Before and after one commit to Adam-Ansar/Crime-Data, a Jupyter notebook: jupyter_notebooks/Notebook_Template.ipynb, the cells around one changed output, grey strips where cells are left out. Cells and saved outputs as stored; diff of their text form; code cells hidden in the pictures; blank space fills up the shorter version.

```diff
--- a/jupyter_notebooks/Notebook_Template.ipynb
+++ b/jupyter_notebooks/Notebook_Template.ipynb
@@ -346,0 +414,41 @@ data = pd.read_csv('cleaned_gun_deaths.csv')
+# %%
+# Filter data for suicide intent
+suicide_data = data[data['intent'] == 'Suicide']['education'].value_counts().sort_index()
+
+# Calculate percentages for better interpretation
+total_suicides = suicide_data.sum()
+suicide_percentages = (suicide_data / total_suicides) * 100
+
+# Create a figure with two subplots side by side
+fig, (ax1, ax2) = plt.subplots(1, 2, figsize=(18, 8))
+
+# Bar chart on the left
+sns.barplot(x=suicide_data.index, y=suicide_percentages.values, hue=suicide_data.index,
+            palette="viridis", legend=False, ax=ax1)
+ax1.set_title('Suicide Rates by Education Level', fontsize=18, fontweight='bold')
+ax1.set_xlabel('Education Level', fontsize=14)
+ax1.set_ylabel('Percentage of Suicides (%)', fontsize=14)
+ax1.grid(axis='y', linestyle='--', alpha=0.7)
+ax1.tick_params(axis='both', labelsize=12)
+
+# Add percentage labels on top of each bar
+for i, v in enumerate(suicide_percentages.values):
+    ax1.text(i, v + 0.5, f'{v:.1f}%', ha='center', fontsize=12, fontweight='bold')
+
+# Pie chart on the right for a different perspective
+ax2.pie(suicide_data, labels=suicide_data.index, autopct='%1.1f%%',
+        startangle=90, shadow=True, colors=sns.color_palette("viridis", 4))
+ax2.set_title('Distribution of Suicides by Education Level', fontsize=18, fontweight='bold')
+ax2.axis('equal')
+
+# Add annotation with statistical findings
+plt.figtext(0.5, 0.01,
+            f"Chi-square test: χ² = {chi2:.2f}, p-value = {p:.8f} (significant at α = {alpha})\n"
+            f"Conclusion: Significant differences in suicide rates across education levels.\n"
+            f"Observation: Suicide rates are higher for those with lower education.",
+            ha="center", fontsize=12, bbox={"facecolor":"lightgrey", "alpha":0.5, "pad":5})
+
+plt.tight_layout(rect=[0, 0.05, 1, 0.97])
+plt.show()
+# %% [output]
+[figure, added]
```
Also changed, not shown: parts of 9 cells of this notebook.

====

TASK BRIEF: The answer must be a single number: how many lines above contain the word "fontsize".

RESULT OF THIS TASK: 6